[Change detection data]
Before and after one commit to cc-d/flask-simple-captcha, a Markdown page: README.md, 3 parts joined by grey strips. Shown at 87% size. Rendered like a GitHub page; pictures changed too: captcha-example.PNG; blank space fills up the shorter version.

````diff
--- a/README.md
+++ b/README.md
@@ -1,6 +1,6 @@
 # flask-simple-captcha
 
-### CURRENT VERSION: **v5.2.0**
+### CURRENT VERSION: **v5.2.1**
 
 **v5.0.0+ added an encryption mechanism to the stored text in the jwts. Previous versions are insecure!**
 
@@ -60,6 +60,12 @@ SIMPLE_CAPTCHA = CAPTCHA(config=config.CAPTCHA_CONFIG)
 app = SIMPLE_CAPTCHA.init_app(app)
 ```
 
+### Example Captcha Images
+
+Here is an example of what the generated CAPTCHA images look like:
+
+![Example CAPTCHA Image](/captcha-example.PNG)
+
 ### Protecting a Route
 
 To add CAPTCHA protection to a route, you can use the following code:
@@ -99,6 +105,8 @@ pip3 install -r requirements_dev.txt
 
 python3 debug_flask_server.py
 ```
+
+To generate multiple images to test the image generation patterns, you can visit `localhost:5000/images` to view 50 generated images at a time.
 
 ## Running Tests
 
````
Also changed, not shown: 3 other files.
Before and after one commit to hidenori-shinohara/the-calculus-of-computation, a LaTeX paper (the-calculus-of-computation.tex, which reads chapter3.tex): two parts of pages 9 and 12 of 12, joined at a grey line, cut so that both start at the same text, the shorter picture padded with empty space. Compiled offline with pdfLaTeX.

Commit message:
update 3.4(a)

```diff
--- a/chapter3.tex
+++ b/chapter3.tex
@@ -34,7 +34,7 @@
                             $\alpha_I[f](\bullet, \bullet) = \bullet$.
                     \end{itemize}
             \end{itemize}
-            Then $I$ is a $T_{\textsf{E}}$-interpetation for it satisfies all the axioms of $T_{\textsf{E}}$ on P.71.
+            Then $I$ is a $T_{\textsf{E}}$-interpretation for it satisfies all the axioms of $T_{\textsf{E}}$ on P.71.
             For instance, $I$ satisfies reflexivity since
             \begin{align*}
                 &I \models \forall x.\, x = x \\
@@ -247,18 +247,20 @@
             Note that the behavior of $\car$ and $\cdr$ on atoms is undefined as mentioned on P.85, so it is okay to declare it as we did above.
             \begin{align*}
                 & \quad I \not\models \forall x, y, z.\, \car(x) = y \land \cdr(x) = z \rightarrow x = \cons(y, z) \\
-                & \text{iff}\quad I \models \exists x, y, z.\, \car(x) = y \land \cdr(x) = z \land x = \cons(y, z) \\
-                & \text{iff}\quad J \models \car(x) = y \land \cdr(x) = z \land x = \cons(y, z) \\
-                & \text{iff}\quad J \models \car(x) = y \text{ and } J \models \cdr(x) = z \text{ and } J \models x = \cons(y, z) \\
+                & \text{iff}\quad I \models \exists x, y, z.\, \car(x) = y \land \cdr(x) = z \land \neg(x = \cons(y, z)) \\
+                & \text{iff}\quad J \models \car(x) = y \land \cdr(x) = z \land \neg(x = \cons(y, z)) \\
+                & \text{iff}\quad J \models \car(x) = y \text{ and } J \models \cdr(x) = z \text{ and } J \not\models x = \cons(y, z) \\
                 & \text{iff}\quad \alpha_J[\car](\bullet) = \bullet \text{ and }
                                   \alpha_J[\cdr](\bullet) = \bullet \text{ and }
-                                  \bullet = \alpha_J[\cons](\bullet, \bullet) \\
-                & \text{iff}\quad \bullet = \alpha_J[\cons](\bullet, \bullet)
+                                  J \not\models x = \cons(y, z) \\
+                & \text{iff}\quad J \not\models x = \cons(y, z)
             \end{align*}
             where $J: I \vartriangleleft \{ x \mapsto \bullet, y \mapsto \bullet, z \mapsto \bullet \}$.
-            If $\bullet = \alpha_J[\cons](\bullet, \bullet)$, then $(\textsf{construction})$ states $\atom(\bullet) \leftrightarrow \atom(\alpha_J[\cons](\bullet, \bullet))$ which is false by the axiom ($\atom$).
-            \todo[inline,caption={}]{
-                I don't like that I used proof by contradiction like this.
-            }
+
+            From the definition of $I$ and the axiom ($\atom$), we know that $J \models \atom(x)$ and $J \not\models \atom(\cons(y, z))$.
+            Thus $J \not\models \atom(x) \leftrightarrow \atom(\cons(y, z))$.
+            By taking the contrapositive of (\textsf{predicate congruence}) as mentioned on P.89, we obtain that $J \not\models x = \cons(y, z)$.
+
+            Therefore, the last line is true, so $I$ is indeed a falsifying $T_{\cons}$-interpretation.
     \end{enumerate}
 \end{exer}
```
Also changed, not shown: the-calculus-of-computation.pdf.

### Directions for this task
No line may be altered or left out when the data is written out.

### Answer section
Before and after one commit to cc-d/flask-simple-captcha, a Markdown page: README.md, 3 parts joined by grey strips. Shown at 87% size. Rendered like a GitHub page; pictures changed too: captcha-example.PNG; blank space fills up the shorter version.

````diff
--- a/README.md
+++ b/README.md
@@ -1,6 +1,6 @@
 # flask-simple-captcha
 
-### CURRENT VERSION: **v5.2.0**
+### CURRENT VERSION: **v5.2.1**
 
 **v5.0.0+ added an encryption mechanism to the stored text in the jwts. Previous versions are insecure!**
 
@@ -60,6 +60,12 @@ SIMPLE_CAPTCHA = CAPTCHA(config=config.CAPTCHA_CONFIG)
 app = SIMPLE_CAPTCHA.init_app(app)
 ```
 
+### Example Captcha Images
+
+Here is an example of what the generated CAPTCHA images look like:
+
+![Example CAPTCHA Image](/captcha-example.PNG)
+
 ### Protecting a Route
 
 To add CAPTCHA protection to a route, you can use the following code:
@@ -99,6 +105,8 @@ pip3 install -r requirements_dev.txt
 
 python3 debug_flask_server.py
 ```
+
+To generate multiple images to test the image generation patterns, you can visit `localhost:5000/images` to view 50 generated images at a time.
 
 ## Running Tests
 
````
Also changed, not shown: 3 other files.
Before and after one commit to hidenori-shinohara/the-calculus-of-computation, a LaTeX paper (the-calculus-of-computation.tex, which reads chapter3.tex): two parts of pages 9 and 12 of 12, joined at a grey line, cut so that both start at the same text, the shorter picture padded with empty space. Compiled offline with pdfLaTeX.

Commit message:
update 3.4(a)

```diff
--- a/chapter3.tex
+++ b/chapter3.tex
@@ -34,7 +34,7 @@
                             $\alpha_I[f](\bullet, \bullet) = \bullet$.
                     \end{itemize}
             \end{itemize}
-            Then $I$ is a $T_{\textsf{E}}$-interpetation for it satisfies all the axioms of $T_{\textsf{E}}$ on P.71.
+            Then $I$ is a $T_{\textsf{E}}$-interpretation for it satisfies all the axioms of $T_{\textsf{E}}$ on P.71.
             For instance, $I$ satisfies reflexivity since
             \begin{align*}
                 &I \models \forall x.\, x = x \\
@@ -247,18 +247,20 @@
             Note that the behavior of $\car$ and $\cdr$ on atoms is undefined as mentioned on P.85, so it is okay to declare it as we did above.
             \begin{align*}
                 & \quad I \not\models \forall x, y, z.\, \car(x) = y \land \cdr(x) = z \rightarrow x = \cons(y, z) \\
-                & \text{iff}\quad I \models \exists x, y, z.\, \car(x) = y \land \cdr(x) = z \land x = \cons(y, z) \\
-                & \text{iff}\quad J \models \car(x) = y \land \cdr(x) = z \land x = \cons(y, z) \\
-                & \text{iff}\quad J \models \car(x) = y \text{ and } J \models \cdr(x) = z \text{ and } J \models x = \cons(y, z) \\
+                & \text{iff}\quad I \models \exists x, y, z.\, \car(x) = y \land \cdr(x) = z \land \neg(x = \cons(y, z)) \\
+                & \text{iff}\quad J \models \car(x) = y \land \cdr(x) = z \land \neg(x = \cons(y, z)) \\
+                & \text{iff}\quad J \models \car(x) = y \text{ and } J \models \cdr(x) = z \text{ and } J \not\models x = \cons(y, z) \\
                 & \text{iff}\quad \alpha_J[\car](\bullet) = \bullet \text{ and }
                                   \alpha_J[\cdr](\bullet) = \bullet \text{ and }
-                                  \bullet = \alpha_J[\cons](\bullet, \bullet) \\
-                & \text{iff}\quad \bullet = \alpha_J[\cons](\bullet, \bullet)
+                                  J \not\models x = \cons(y, z) \\
+                & \text{iff}\quad J \not\models x = \cons(y, z)
             \end{align*}
             where $J: I \vartriangleleft \{ x \mapsto \bullet, y \mapsto \bullet, z \mapsto \bullet \}$.
-            If $\bullet = \alpha_J[\cons](\bullet, \bullet)$, then $(\textsf{construction})$ states $\atom(\bullet) \leftrightarrow \atom(\alpha_J[\cons](\bullet, \bullet))$ which is false by the axiom ($\atom$).
-            \todo[inline,caption={}]{
-                I don't like that I used proof by contradiction like this.
-            }
+
+            From the definition of $I$ and the axiom ($\atom$), we know that $J \models \atom(x)$ and $J \not\models \atom(\cons(y, z))$.
+            Thus $J \not\models \atom(x) \leftrightarrow \atom(\cons(y, z))$.
+            By taking the contrapositive of (\textsf{predicate congruence}) as mentioned on P.89, we obtain that $J \not\models x = \cons(y, z)$.
+
+            Therefore, the last line is true, so $I$ is indeed a falsifying $T_{\cons}$-interpretation.
     \end{enumerate}
 \end{exer}
```
Also changed, not shown: the-calculus-of-computation.pdf.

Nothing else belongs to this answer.